WHAT TO DO
Report every line of the entries that contains the word "schema".

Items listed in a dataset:
»»

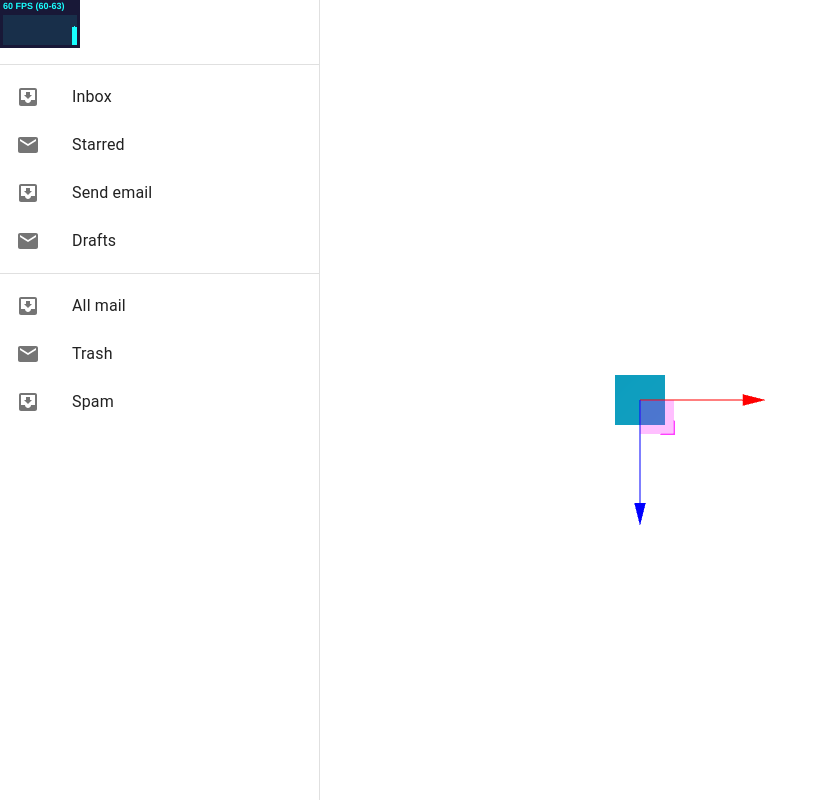
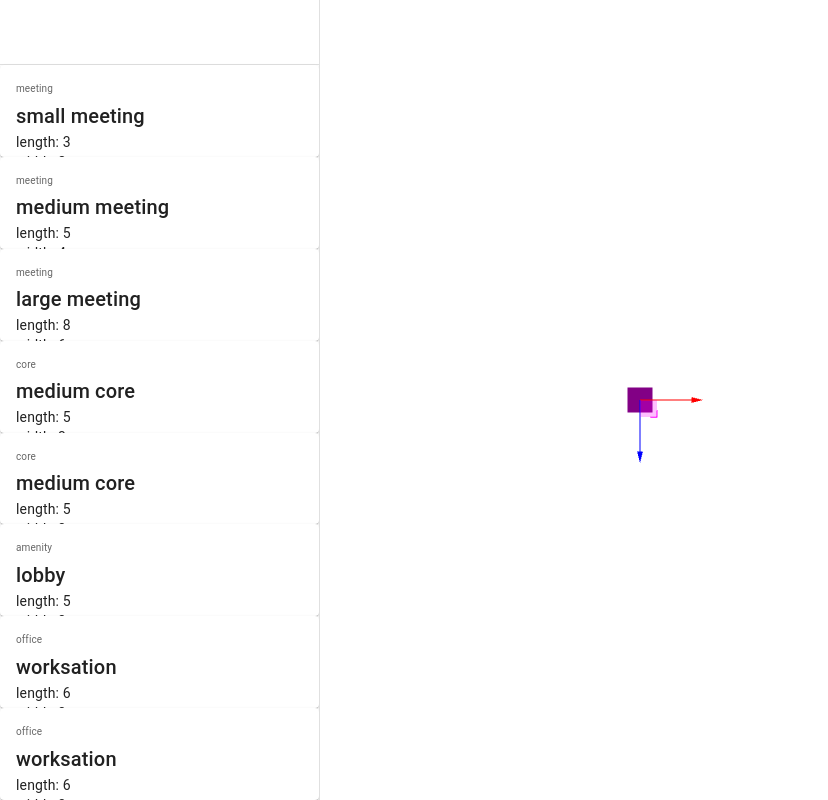
Before and after one commit to M-JULIANI/fluid-plan-r3f, a React (Vite) app: page / in a window 1280 px wide. Shown: the whole page, without its empty margins (0-828 px from the left). Built offline with nearby package versions, Linux system fonts and the light colour scheme.

Commit message:
Various.

```diff
--- a/src/App.tsx
+++ b/src/App.tsx
@@ -4,7 +4,7 @@ import { Stats, OrbitControls } from "@react-three/drei";
 import * as THREE from "three";
 import "./styles.css";
 import Editor from './canvas/Editor'
-import GuideCube from './components/GuideCube';
+import GuideCube from './threeComponents/GuideCube';
 import { useRefineState, useUpdateState } from 'state/hooks';
 import { Node } from 'schema/types';
 
@@ -27,16 +27,7 @@ const Scene = () => {
     };
 
     const [state, updateState] = useState(cubeNode);
-
-    console.log('stateroo:')
-    console.log(state.props.position);
-
     const { camera } = useThree();
-
-    useFrame((state) => {
-        console.log(state.camera.position)
-    })
-
     useEffect(() => {
         camera.lookAt(0, 0, 0);
     }, [])
@@ -54,7 +45,7 @@ const Scene = () => {
 };
 
 const cameraSettings = {
-    zoom: 50,
+    zoom: 25,
     fov: 45,
     near: 0.1,
     far: 200,
@@ -75,7 +66,7 @@ const App = () => {
                 orthographic={true}
                 camera={cameraSettings}
             >
-                <Stats />
+                {/* <Stats /> */}
                 <OrbitControls makeDefault />
                 <Suspense fallback={null}>
                     <Scene />
--- a/src/canvas/CanvasInteraction.tsx
+++ b/src/canvas/CanvasInteraction.tsx
@@ -1,5 +1,5 @@
 
-import GuideCube, { GuideCubeProps } from '../components/GuideCube'
+import GuideCube, { GuideCubeProps } from '../threeComponents/GuideCube'
 
 type AssociatedSpaceProps = {
     width: number,
--- a/src/canvas/Editor.tsx
+++ b/src/canvas/Editor.tsx
@@ -1,4 +1,4 @@
-import GuideCube from '../components/GuideCube';
+import GuideCube from '../threeComponents/GuideCube';
 import { useState } from 'react';
 import SidebarMenu from './SidebarMenu';
 import { ProgramTree } from '../../src/mock/ProgramTree';
@@ -8,14 +8,14 @@ export default function Editor() {
 
     const nodes = programTree.children.map(node => makeNode(node));
 
-    const [cubes, updateCubes] = useState();
+    const [cubes, updateCubes] = useState(nodes);
 
     // const cube = GuideCube({ name: 'Meeting Room', id: '', category: 'Meeting', index: 0, zIndex: 1 })
 
     return (
         <>
             {/* {cube} */}
-            <SidebarMenu />
+            <SidebarMenu nodes={cubes} updateModel={updateCubes} />
         </>
     )
 
--- a/src/canvas/SidebarMenu.tsx
+++ b/src/canvas/SidebarMenu.tsx
@@ -14,6 +14,8 @@ import ListItemIcon from '@mui/material/ListItemIcon';
 import ListItemText from '@mui/material/ListItemText';
 import InboxIcon from '@mui/icons-material/MoveToInbox';
 import MailIcon from '@mui/icons-material/Mail';
+import ProgramCard from '../components/ProgramCard';
+import { Node } from 'schema/types';
 
 const minDrawerWidth = 240;
 const defaultWidth = 320;
@@ -23,7 +25,12 @@ type SidebarProps = {
     updateModel: Updater<Node>
 }
 
-export default function SidebarMenu() {
+export default function SidebarMenu<SidebarProps>(props: SidebarProps) {
+
+    const { nodes } = props;
+    console.log('nodes at sidebar')
+    console.log(nodes);
+
     return (
         <Box sx={{ display: 'flex' }}>
             <CssBaseline />
@@ -31,6 +38,8 @@ export default function SidebarMenu() {
                 sx={{
                     width: defaultWidth,
                     minWidth: minDrawerWidth,
+                    // maxHeight: 250,
+                    // overflow: 'auto',
                     flexShrink: 0,
                     '& .MuiDrawer-paper': {
                         width: defaultWidth,
@@ -43,31 +52,17 @@ export default function SidebarMenu() {
             >
                 <Toolbar />
                 <Divider />
-                <List>
-                    {['Inbox', 'Starred', 'Send email', 'Drafts'].map((text, index) => (
-                        <ListItem key={text} disablePadding>
-                            <ListItemButton>
-                                <ListItemIcon>
-                                    {index % 2 === 0 ? <InboxIcon /> : <MailIcon />}
-                                </ListItemIcon>
-                                <ListItemText primary={text} />
-                            </ListItemButton>
-                        </ListItem>
-                    ))}
-                </List>
-                <Divider />
-                <List>
-                    {['All mail', 'Trash', 'Spam'].map((text, index) => (
-                        <ListItem key={text} disablePadding>
-                            <ListItemButton>
-                                <ListItemIcon>
-                                    {index % 2 === 0 ? <InboxIcon /> : <MailIcon />}
-                                </ListItemIcon>
-                                <ListItemText primary={text} />
-                            </ListItemButton>
-                        </ListItem>
-                    ))}
-                </List>
+
+
+                {nodes.map((node: Node) => (
+                    <ProgramCard key={node.id}
+                        category={node.props.category}
+                        name={node.props.name}
+                        length={node.props.length}
+                        width={node.props.width}
+                        locked={node.props.locked} />
+                ))}
+
             </Drawer>
         </Box>
     );
--- /dev/null
+++ b/src/components/ProgramCard.tsx
@@ -0,0 +1,55 @@
+
+import * as React from 'react';
+import Box from '@mui/material/Box';
+import Card from '@mui/material/Card';
+import CardActions from '@mui/material/CardActions';
+import CardContent from '@mui/material/CardContent';
+import Button from '@mui/material/Button';
+import Typography from '@mui/material/Typography';
+
+const bull = (
+    <Box
+        component="span"
+        sx={{ display: 'inline-block', mx: '2px', transform: 'scale(0.8)' }}
+    >
+        •
+    </Box>
+);
+
+type ProgramCardProps = {
+    category: string,
+    name: string,
+    length: number,
+    width: number,
+    locked: boolean,
+
+}
+export default function ProgramCard(props: ProgramCardProps) {
+
+    const { category, name, length, width, locked } = props;
+    console.log('props at program card')
+    console.log(props)
+    return (
+        <Card sx={{ minWidth: 275 }}>
+            <CardContent>
+                <Typography sx={{ fontSize: 10 }} color="text.secondary" gutterBottom>
+                    {category}
+                </Typography>
+                <Typography variant="h6" component="div">
+                    {name}
+                </Typography>
+                <Typography variant="body2">
+                    {`length: ${length}`}
+                </Typography>
+                <Typography variant="body2">
+                    {`width: ${width}`}
+                    <br />
+                    {/* {'"a benevolent smile"'} */}
+                </Typography>
+            </CardContent>
+            <CardActions>
+                <Button size="small">Learn More</Button>
+            </CardActions>
+        </Card>
+    );
+}
--- /dev/null
+++ b/src/constants/colors.ts
@@ -0,0 +1,22 @@
+
+export enum ProgramCategory {
+    Meeting = "meeting",
+    Office = "office",
+    Amenity = "amenity",
+    Core = "core",
+    Support = "support",
+    Event = "event"
+}
+
+export type ColorByProgram = {
+    [key in ProgramCategory]: string;
+};
+
+export const Colors: ColorByProgram = {
+    meeting: 'purple',
+    office: 'blue',
+    amenity: 'orange',
+    core: 'gray',
+    support: 'lightgray',
+    event: 'green',
+}
--- a/src/mock/ProgramTree.ts
+++ b/src/mock/ProgramTree.ts
@@ -38,7 +38,7 @@ export const ProgramTree = {
             }
         },
         {
-            "id": "6054e670-0a17-425b-8557-54cef44a0830",
+            "id": "b8a083b3-6521-4690-84ef-97dccc018ba6",
             "props": {
                 "category": "core",
                 "name": "medium core",
--- a/src/schema/types.ts
+++ b/src/schema/types.ts
@@ -1,4 +1,4 @@
-import { Vec2 } from "geometry/Vec2";
+import { Vec2 } from "geometry/vec2";
 
 export interface NodeType<T extends string, P, C extends Node | void> {
     id: string;
--- a/src/components/GuideCube.tsx
+++ b/src/threeComponents/GuideCube.tsx
@@ -6,6 +6,7 @@ import { TransformControls } from '@react-three/drei';
 import { Updater } from 'state/types';
 import { patch, $set } from '../state/ops';
 import { Node } from 'schema/types';
+import { Colors, ProgramCategory } from '../constants/colors';
 export type GuideCubeProps = {
     id: string,
     state: Node,
@@ -15,16 +16,13 @@ export type GuideCubeProps = {
 export default function GuideCube(props: GuideCubeProps) {
     const { id, state, updateState } = props;
     const cube = useRef<THREE.Mesh>({} as THREE.Mesh);
-    console.log('cube ref')
-    console.log(cube)
+    const color = Colors[state.props.category as ProgramCategory];
+    // console.log('cube ref')
+    // console.log(cube)
 
     const updateProps = useCallback(() => {
-        // const update = {
-        //     position: $set(cube.current.position)
-        // };
-        console.log('pos:')
-        console.log(cube.current.position);
-        // updateState(update);
+        // console.log('pos:')
+        // console.log(cube.current.position);
         const updatedPos = { x: cube.current.position.x, y: cube.current.position.y };
         updateState((state) => {
             return {
@@ -41,10 +39,11 @@ export default function GuideCube(props: GuideCubeProps) {
         <>
             <mesh ref={cube}>
                 <boxGeometry />
-                <meshStandardMaterial color="#0391BA" />
+                <meshStandardMaterial color={color} />
             </mesh>
             {/* <TransformControls position-x={2} translationSnap={1}  */}
             <TransformControls object={cube} mode="translate"
+                size={0.5}
                 showY={false}
                 translationSnap={1} onObjectChange={updateProps} />
         </>
```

««

TASK OUTPUT
 import { Node } from 'schema/types';
+import { Node } from 'schema/types';
--- a/src/schema/types.ts
+++ b/src/schema/types.ts
 import { Node } from 'schema/types';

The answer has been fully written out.